Posted by: admin November 30, 2017 Leave a comment

Questions:

Is it a good practice to use many classes on one single HTML element? For example:

<div class="nav nav-centered nav-reversed navbar navigation-block"></div>

I don’t mean that two or three classes on one element is bad, but how about four, five or even six?

Answers:

Short Answer

Yes.


Explanation

It is a good practice since an element can be a part of different groups, and you may want specific elements to be a part of more than one group. The element can hold an infinite number of classes in HTML5, while in HTML4 you are limited by a specific length.

The following example will show you the use of multiple classes.

The first class makes the text color red.

The second class makes the background-color blue.

See how the DOM Element with multiple classes will behave, it will wear both CSS statements at the same time.

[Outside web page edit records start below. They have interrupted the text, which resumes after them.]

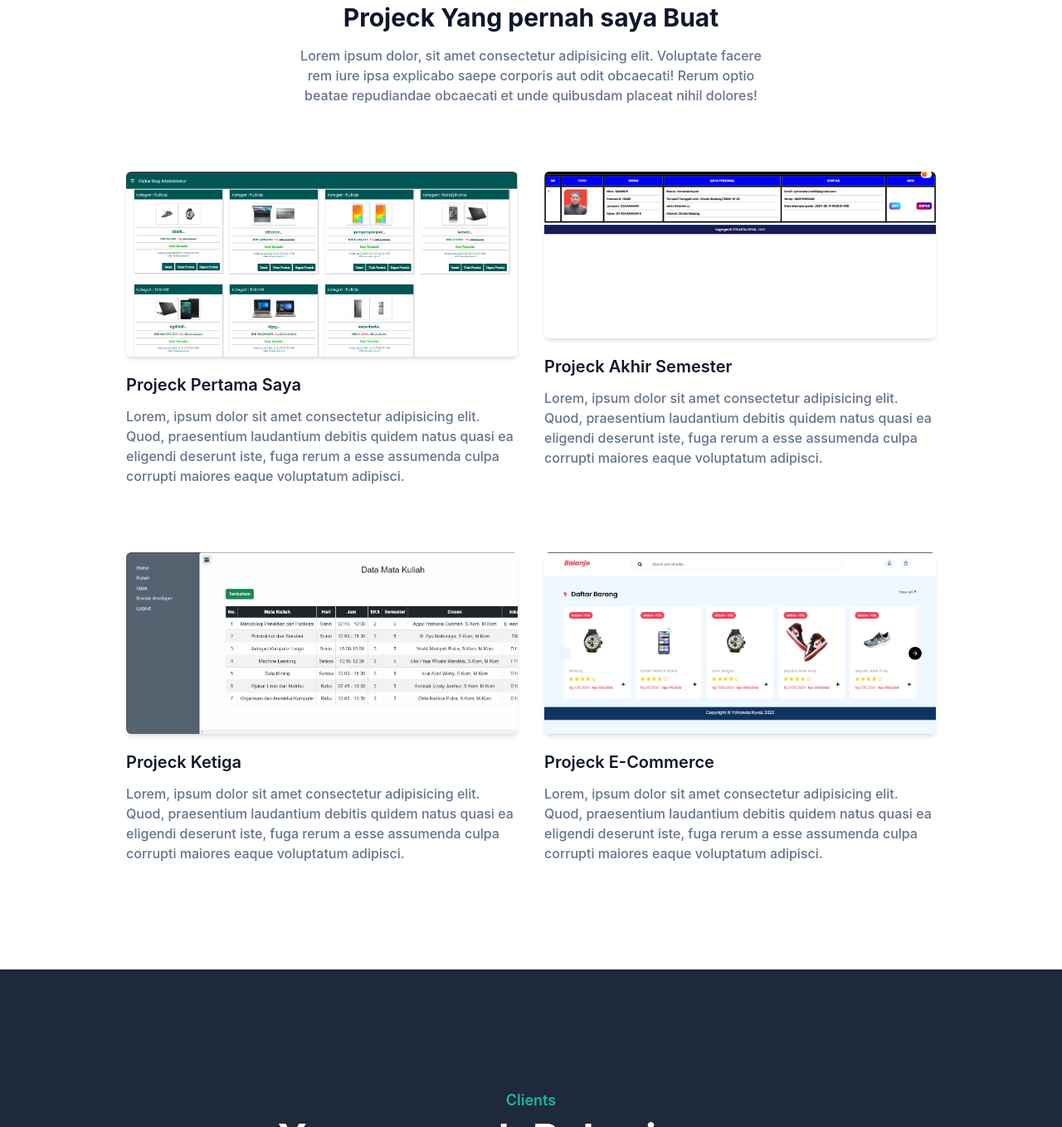
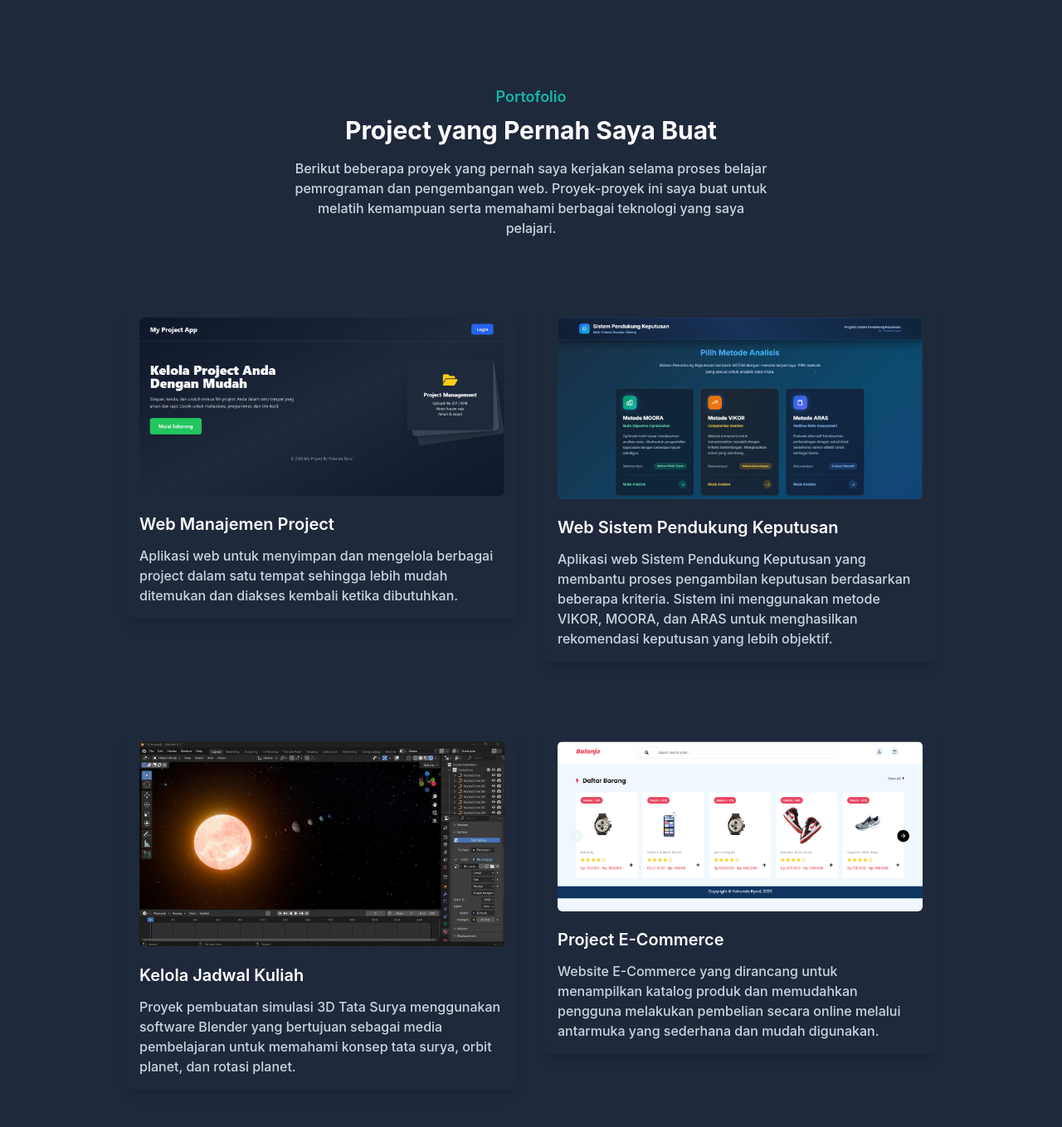
Before and after one commit to YHN29/Portopolio, a website: page index.html in a window 1280 px wide. Shown: the part 1441-2800 px from the top of the page at 83% size. Drawn offline with Linux system fonts and the light colour scheme.

Commit message:
index.html

```diff
--- a/index.html
+++ b/index.html
@@ -32,12 +32,12 @@
                             <li class="group">
                                 <a href="#portofolio" class="text-base text-dark py-2 mx-8 flex group-hover:text-primary">Portofolio</a>
                             </li>
-                            <li class="group">
+                            <!-- <li class="group">
                                 <a href="#clients" class="text-base text-dark py-2 mx-8 flex group-hover:text-primary">Client</a>
                             </li>
                             <li class="group">
                                 <a href="#blog" class="text-base text-dark py-2 mx-8 flex group-hover:text-primary">Blog</a>
-                            </li>
+                            </li> -->
                             <li class="group">
                                 <a href="#contact" class="text-base text-dark py-2 mx-8 flex group-hover:text-primary">Contact</a>
                             </li>
@@ -55,8 +55,8 @@
         <div class="flex flex-wrap">
             <div class="w-full self-center px-4 lg:w-1/2">
                 <h1 class="text-base font-semibold text-primary md:text-xl lg:text-2xl ">Hallo semua👋, Saya <span class="block font-bold text-dark text-4xl mt-1 lg:text-5xl">Yohanda Ryval</span> </h1>
-                <h2 class="font-medium text-secondary text-lg mb-5 lg:text-2xl" >Stundent & <span class="text-dark">Programmers</span></h2>
-                <p class="font-medium text-slate-400 mb-10 leading-relaxed">Belajar web programing itu mudah bukan? <span class="text-dark font-semibold">bukan!</span></p>
+                <h2 class="font-medium text-secondary text-lg mb-5 lg:text-2xl" >Stundent & <span class="text-dark">Progremmers</span></h2>
+                <p class="font-medium text-slate-400 mb-10 leading-relaxed">Belajar web progreming itu mudah bukan? <span class="text-dark font-semibold">bukan!</span></p>
                 <a href="#" class="text-base font-semibold text-white bg-primary py-3 px-8 rounded-full hover:shadow-lg hover:opacity-80 transition duration-300 ease-in-out">Hubungi Saya</a>
             </div>
             <div class="w-full self-end px-4 lg:w-1/2">
@@ -81,12 +81,14 @@
         <div class="flex flex-wrap">
             <div class="w-full px-4 mb-10 lg:w-1/2" >
                 <h4 class="font-bold uppercase text-primary text-lg mb-3">Tentang Saya</h4>
-                <h2 class="font-bold text-dark text-3xl mb-5 max-w-md lg:text-4xl">Yuk belajar Program</h2>
-                <p class="font-medium text-base text-secondary max-w-xl lg:text-lg">Lorem ipsum dolor sit amet consectetur adipisicing elit. Nesciunt voluptas voluptate reprehenderit eius deserunt, hic ab mollitia modi eveniet placeat tempora veniam odit beatae et aperiam alias expedita molestiae eos!</p>
+                <h2 class="font-bold text-dark text-3xl mb-5 max-w-md lg:text-4xl">Web Developer</h2>
+                <p class="font-medium text-base text-secondary max-w-xl lg:text-lg">Halo! Saya Yohanda, seorang Web Developer yang fokus pada pengembangan aplikasi web menggunakan PHP dan framework Laravel. Saya juga menggunakan Filament untuk membangun admin panel yang efisien dan terstruktur.</p><br>
+                <p class="font-medium text-base text-secondary max-w-xl lg:text-lg">Selain itu, saya memiliki pengalaman dengan beberapa bahasa pemrograman seperti JavaScript, Java, dan Python. Saya juga memiliki minat pada bidang kreatif seperti pembuatan model 3D menggunakan Blender.</p>
             </div>
             <div class="w-full px-4 lg:w-1/2" >
                 <h3 class="font-semibold text-dark text-2xl mb-4 lg:text-3xl lg:pt-10">Mari berteman</h3>
-                <p class="font-medium text-base text-secondary mb-6 lg:text-lg">Lorem ipsum dolor, sit amet consectetur adipisicing elit. Eum velit doloribus quia quam magni molestias officia aperiam quae, a molestiae nemo aspernatur quisquam est earum, laborum, facere aliquam ex ea.</p>
+                <p class="font-medium text-base text-secondary mb-6 lg:text-lg">Saya masih dalam proses belajar di bidang pengembangan web dan teknologi, serta terus berusaha mengembangkan kemampuan saya melalui berbagai proyek dan pembelajaran mandiri. Saya senang berdiskusi serta bertukar pengetahuan dengan orang lain yang memiliki minat yang sama di dunia teknologi.</p>
+                <p class="font-medium text-base text-secondary mb-6 lg:text-lg">Jika Anda tertarik untuk berbagi pengalaman, berdiskusi tentang pemrograman, atau sekadar terhubung, jangan ragu untuk menghubungi saya melalui media sosial berikut.</p>
                 <div class="flex items-center" >
                     <!-- whats App -->
                      <a href="https://www.facebook.com/yohanda.ryval.98?mibextid=ZbWKwL" target="_blank" class="w-9 h-9 mr-3 rounded-full flex justify-center items-center border-slate-300 text-slate-300 hover:border-primary hover:bg-primary hover:text-white "><svg role="img" width="30" class="fill-current" viewBox="0 0 24 24" xmlns="http://www.w3.org/2000/svg"><title>Facebook</title><path d="M9.101 23.691v-7.98H6.627v-3.667h2.474v-1.58c0-4.085 1.848-5.978 5.858-5.978.401 0 .955.042 1.468.103a8.68 8.68 0 0 1 1.141.195v3.325a8.623 8.623 0 0 0-.653-.036 26.805 26.805 0 0 0-.733-.009c-.707 0-1.259.096-1.675.309a1.686 1.686 0 0 0-.679.622c-.258.42-.374.995-.374 1.752v1.297h3.919l-.386 2.103-.287 1.564h-3.246v8.245C19.396 23.238 24 18.179 24 12.044c0-6.627-5.373-12-12-12s-12 5.373-12 12c0 5.628 3.874 10.35 9.101 11.647Z"/></svg></a>
@@ -102,51 +104,108 @@
  <!-- About section end -->
 
  <!-- Protofolio Section Star -->
-<section id="portofolio" class="pt-36 pb-16 bg-white">
-    <div class="container">
+<section id="portofolio" class="pt-36 pb-16 bg-slate-800">
+  <div class="container mx-auto">
+
+    <!-- Title -->
     <div class="w-full px-4">
       <div class="max-w-xl mx-auto text-center mb-16">
         <h4 class="font-semibold text-lg text-primary mb-2">Portofolio</h4>
-                <h2 class="font-bold text-dark text-3xl mb-4">Projeck Yang pernah saya Buat</h2>
-                <p class=" font-medium text-md text-secondary">Lorem ipsum dolor, sit amet consectetur adipisicing elit. Voluptate facere rem iure ipsa explicabo saepe corporis aut odit obcaecati! Rerum optio beatae repudiandae obcaecati et unde quibusdam placeat nihil dolores!</p>
+        <h2 class="font-bold text-white text-3xl mb-4">
+          Project yang Pernah Saya Buat
+        </h2>
+        <p class="font-medium text-md text-slate-300">
+          Berikut beberapa proyek yang pernah saya kerjakan selama proses belajar
+          pemrograman dan pengembangan web. Proyek-proyek ini saya buat untuk
+          melatih kemampuan serta memahami berbagai teknologi yang saya pelajari.
+        </p>
       </div>
     </div>
+
+    <!-- Projects -->
     <div class="w-full px-4 flex flex-wrap justify-center xl:w-10/12 xl:mx-auto">
+
+      <!-- Project 1 -->
       <div class="mb-12 p-4 md:w-1/2">
-                <div class="rounded-md shadow-md overflow-hidden">
-                    <img src="src/img/potofolio/2.png" alt="landing page" width="w-full">
+        <div class="bg-slate-900 rounded-xl shadow-lg p-4">
+          <div class="rounded-md overflow-hidden shadow-xl">
+            <img src="src/img/potofolio/project-manajement.png"
+              alt="Web Manajemen Project"
+              class="w-full">
           </div>
-                <h3 class="font-semibold text-xl text-dark mt-5 mb-3">Projeck Pertama Saya</h3>
-                <p class="font-medium text-base text-secondary">Lorem, ipsum dolor sit amet consectetur adipisicing elit. Quod, praesentium laudantium debitis quidem natus quasi ea eligendi deserunt iste, fuga rerum a esse assumenda culpa corrupti maiores eaque voluptatum adipisci.</p>
+          <h3 class="font-semibold text-xl text-white mt-5 mb-3">
+            Web Manajemen Project
+          </h3>
+          <p class="font-medium text-base text-slate-300">
+            Aplikasi web untuk menyimpan dan mengelola berbagai project dalam satu
+            tempat sehingga lebih mudah ditemukan dan diakses kembali ketika dibutuhkan.
+          </p>
         </div>
+      </div>
+
+      <!-- Project 2 -->
       <div class="mb-12 p-4 md:w-1/2">
-                <div class="rounded-md shadow-md overflow-hidden">
-                    <img src="src/img/potofolio/1.png" alt="sisfo" width="w-full">
+        <div class="bg-slate-900 rounded-xl shadow-lg p-4">
+          <div class="rounded-md overflow-hidden shadow-xl">
+            <img src="src/img/potofolio/spk.png"
+              alt="Sistem Pendukung Keputusan"
+              class="w-full">
           </div>
-                <h3 class="font-semibold text-xl text-dark mt-5 mb-3">Projeck Akhir Semester</h3>
-                <p class="font-medium text-base text-secondary">Lorem, ipsum dolor sit amet consectetur adipisicing elit. Quod, praesentium laudantium debitis quidem natus quasi ea eligendi deserunt iste, fuga rerum a esse assumenda culpa corrupti maiores eaque voluptatum adipisci.</p>
+          <h3 class="font-semibold text-xl text-white mt-5 mb-3">
+            Web Sistem Pendukung Keputusan
+          </h3>
+          <p class="font-medium text-base text-slate-300">
+            Aplikasi web Sistem Pendukung Keputusan yang membantu proses pengambilan
+            keputusan berdasarkan beberapa kriteria. Sistem ini menggunakan metode
+            VIKOR, MOORA, dan ARAS untuk menghasilkan rekomendasi keputusan yang
+            lebih objektif.
+          </p>
         </div>
+      </div>
+
+      <!-- Project 3 -->
       <div class="mb-12 p-4 md:w-1/2">
-                <div class="rounded-md shadow-md overflow-hidden">
-                    <img src="src/img/potofolio/3.png" alt="jadwal kuliah" width="w-full">
+        <div class="bg-slate-900 rounded-xl shadow-lg p-4">
+          <div class="rounded-md overflow-hidden shadow-xl">
+            <img src="src/img/potofolio/blender.jpeg"
+              alt="Kelola Jadwal Kuliah"
+              class="w-full">
           </div>
-                <h3 class="font-semibold text-xl text-dark mt-5 mb-3">Projeck Ketiga</h3>
-                <p class="font-medium text-base text-secondary">Lorem, ipsum dolor sit amet consectetur adipisicing elit. Quod, praesentium laudantium debitis quidem natus quasi ea eligendi deserunt iste, fuga rerum a esse assumenda culpa corrupti maiores eaque voluptatum adipisci.</p>
+          <h3 class="font-semibold text-xl text-white mt-5 mb-3">
+            Kelola Jadwal Kuliah
+          </h3>
+          <p class="font-medium text-base text-slate-300">
+            Proyek pembuatan simulasi 3D Tata Surya menggunakan software Blender yang bertujuan sebagai media pembelajaran untuk memahami konsep tata surya, orbit planet, dan rotasi planet.
+          </p>
         </div>
+      </div>
+
+      <!-- Project 4 -->
       <div class="mb-12 p-4 md:w-1/2">
-                <div class="rounded-md shadow-md overflow-hidden">
-                    <img src="src/img/potofolio/4.png" alt="landing page" width="E-commers">
+        <div class="bg-slate-900 rounded-xl shadow-lg p-4">
+          <div class="rounded-md overflow-hidden shadow-xl">
+            <img src="src/img/potofolio/4.png"
+              alt="Website E-Commerce"
+              class="w-full">
           </div>
-                <h3 class="font-semibold text-xl text-dark mt-5 mb-3">Projeck E-Commerce</h3>
-                <p class="font-medium text-base text-secondary">Lorem, ipsum dolor sit amet consectetur adipisicing elit. Quod, praesentium laudantium debitis quidem natus quasi ea eligendi deserunt iste, fuga rerum a esse assumenda culpa corrupti maiores eaque voluptatum adipisci.</p>
+          <h3 class="font-semibold text-xl text-white mt-5 mb-3">
+            Project E-Commerce
+          </h3>
+          <p class="font-medium text-base text-slate-300">
+            Website E-Commerce yang dirancang untuk menampilkan katalog produk
+            dan memudahkan pengguna melakukan pembelian secara online melalui
+            antarmuka yang sederhana dan mudah digunakan.
+          </p>
         </div>
+      </div>
+
     </div>
   </div>
 </section>
  <!-- Portofolio Section End -->
 
  <!-- Client Section start -->
-  <section id="clients" class="pt-36 pb-32 bg-slate-800">
+  <!-- <section id="clients" class="pt-36 pb-32 bg-slate-800">
     <div class="container">
         <div class="w-full px-4">
             <div class="mx-auto text-center mb-16">
@@ -171,11 +230,11 @@
             </div>
         </div>
     </div>
-  </section>
+  </section> -->
  <!-- client section end
 
  <!-- Blog section start -->
-  <section id="blog" class="pt-36 pb-32 bg-slate-100">
+  <!-- <section id="blog" class="pt-36 pb-32 bg-slate-100">
     <div class="container">
         <div class="w-full px-4">
             <div class="max-w-xl mx-auto text-center mb-16">
@@ -223,7 +282,7 @@
             </div>
         </div>
     </div>
-  </section>
+  </section> -->
  <!-- Blog section end -->
 
  <!-- contact Section Strar -->
@@ -266,7 +325,7 @@
             <div class="w-full px-4 mb-12 text-slate-300 font-medium md:w-1/3">
                 <h2 class="font-bold text-4xl text-white mb-5">Yohanda</h2>
                 <h3 class="font-bold text-2xl mb-2">Hubungi saya</h3>
-                <p>yohandaryval50@gmail.com</p>
+                <p>yohandaryval09@gmail.com</p>
                 <p>Jl.jamal jamil blok. F No. 6</p>
                 <p>Padang</p>
             </div>
@@ -296,11 +355,11 @@
                     <li>
                         <a href="#portofolio" class="inline-block text-base hover:text-primary mb-3">Portofolio</a>
                     </li>
-                    <li>
+                    <!-- <li>
                         <a href="#clients" class="inline-block text-base hover:text-primary mb-3">Clients</a>
                     </li>
                     <li>
-                        <a href="#blog" class="inline-block text-base hover:text-primary mb-3">Blog</a>
+                        <a href="#blog" class="inline-block text-base hover:text-primary mb-3">Blog</a> -->
                     </li>
                     <li>
                         <a href="#contact" class="inline-block text-base hover:text-primary mb-3">Contact</a>
```
Lines whose indentation alone changed are shown as unchanged.
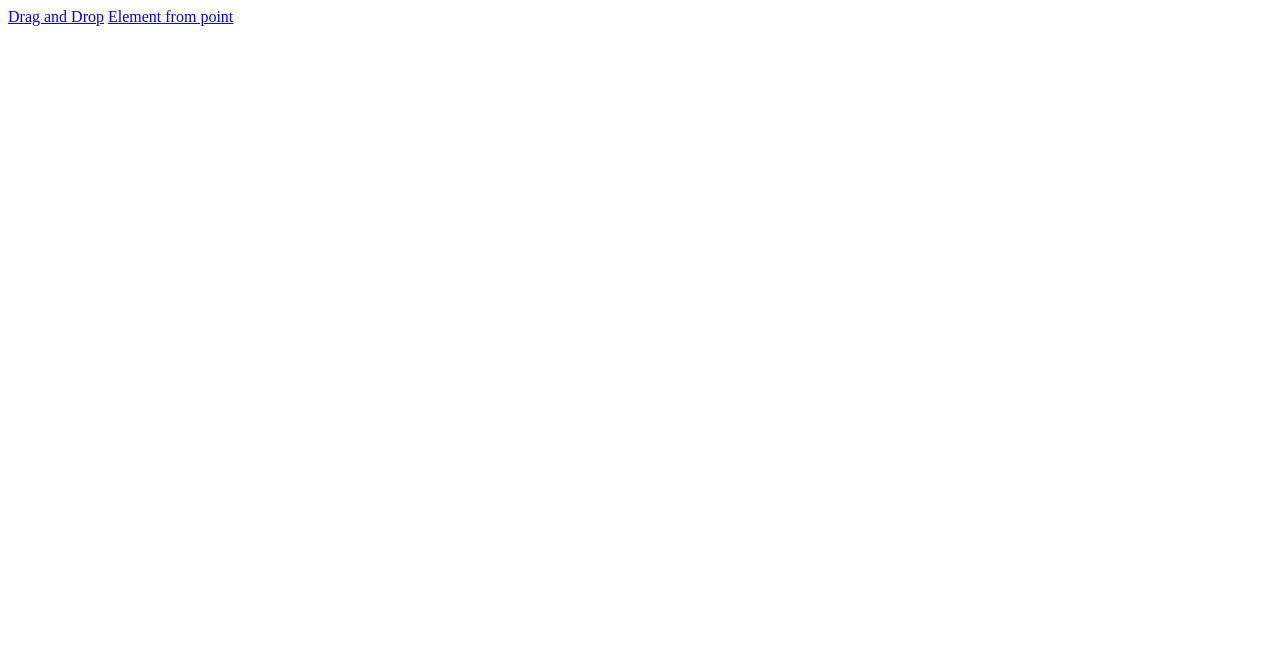
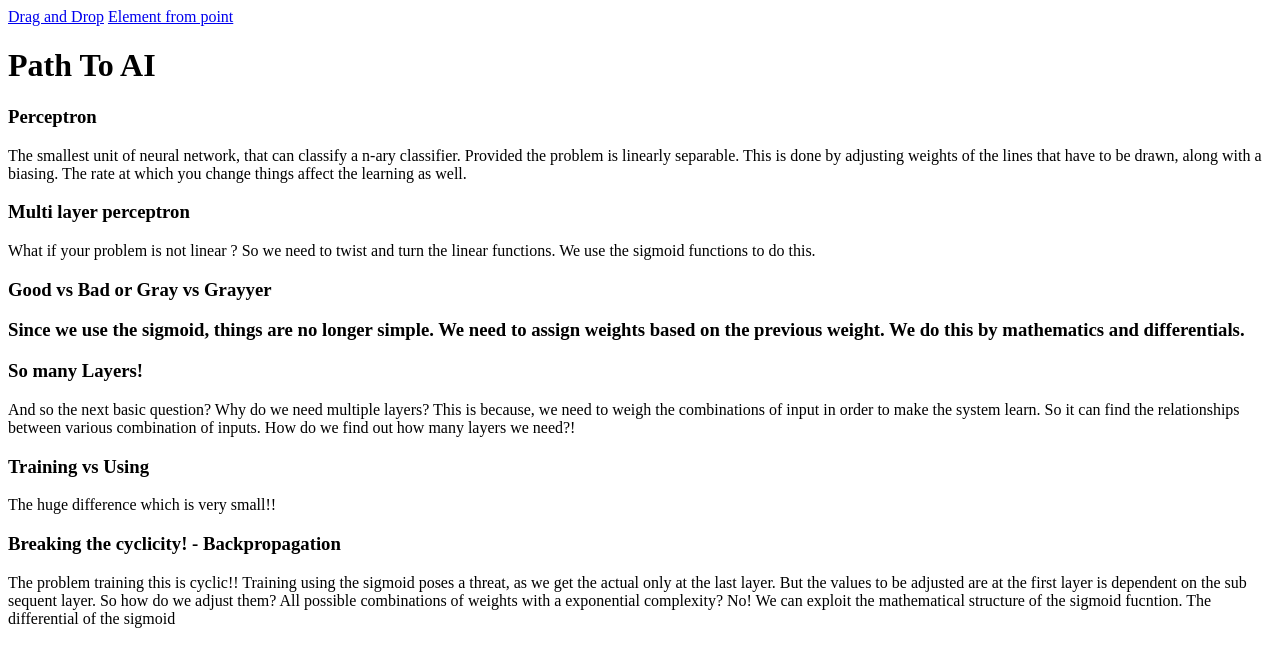
Before and after one commit to damodharanj/damodharanj.github.io, a plain HTML site: page bookmark/index.html in a window 1280 px wide. Drawn offline with Linux system fonts and the light colour scheme.

Commit message:
ML finding blabberings

```diff
--- a/bookmark/index.html
+++ b/bookmark/index.html
@@ -6,5 +6,25 @@
 <body>
 <a href="http://bl.ocks.org/damodharanj/c4030d8546771901f8f68c8413c46ba4">Drag and Drop</a>
 <a href="https://developer.mozilla.org/en-US/docs/Web/API/Document/elementFromPoint">Element from point</a>
+<h1>Path To AI</h1>
+<h3>Perceptron</h3>
+The smallest unit of neural network, that can classify a n-ary classifier. Provided the problem is linearly separable.
+This is done by adjusting weights of the lines that have to be drawn, along with a biasing. The rate at which you change things affect the
+learning as well.
+<h3>Multi layer perceptron</h3>
+What if your problem is not linear ? So we need to twist and turn the linear functions. We use the sigmoid functions to do this.
+<h3>Good vs Bad or Gray vs Grayyer<h3>
+Since we use the sigmoid, things are no longer simple. We need to assign weights based on the previous weight. We do this by mathematics
+and differentials.
+<h3>So many Layers!</h3>
+And so the next basic question? Why do we need multiple layers? This is because, we need to weigh the combinations of input in order to make
+the system learn. So it can find the relationships between various combination of inputs. How do we find out how many layers we need?!
+<h3>Training vs Using</h3>
+The huge difference which is very small!!
+<h3>Breaking the cyclicity! - Backpropagation</h3>
+The problem training this is cyclic!! Training using the sigmoid poses a threat, as we get the actual only at the last layer.
+But the values to be adjusted are at the first
+layer is dependent on the sub sequent layer. So how do we adjust them? All possible combinations of weights with a exponential complexity?
+No! We can exploit the mathematical structure of the sigmoid fucntion. The differential of the sigmoid
 </body>
 </html>
```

Result: multiple CSS statements in different classes will stack up.

You can read more about CSS Specificity.


CSS

.class1 {
    color:red;
}

.class2 {
    background-color:blue;
}

HTML

<div class="class1">text 1</div>
<div class="class2">text 2</div>
<div class="class1 class2">text 3</div>

Live demo

Questions:
Answers:

It’s a good practice if you need them. It’s also a good practice is they make sense, so future coders can understand what you’re doing.

But generally, no it’s not a good practice to attach 10 class names to an object because most likely whatever you’re using them for, you could accomplish the same thing with far fewer classes. Probably just 1 or 2.

To qualify that statement, javascript plugins and scripts may append far more classnames to do whatever it is they’re going to do. Modernizr for example appends anywhere from 5 – 25 classes to your body tag, and there’s a very good reason for it. jQuery UI appends lots of classnames when you use one of the widgets in that library.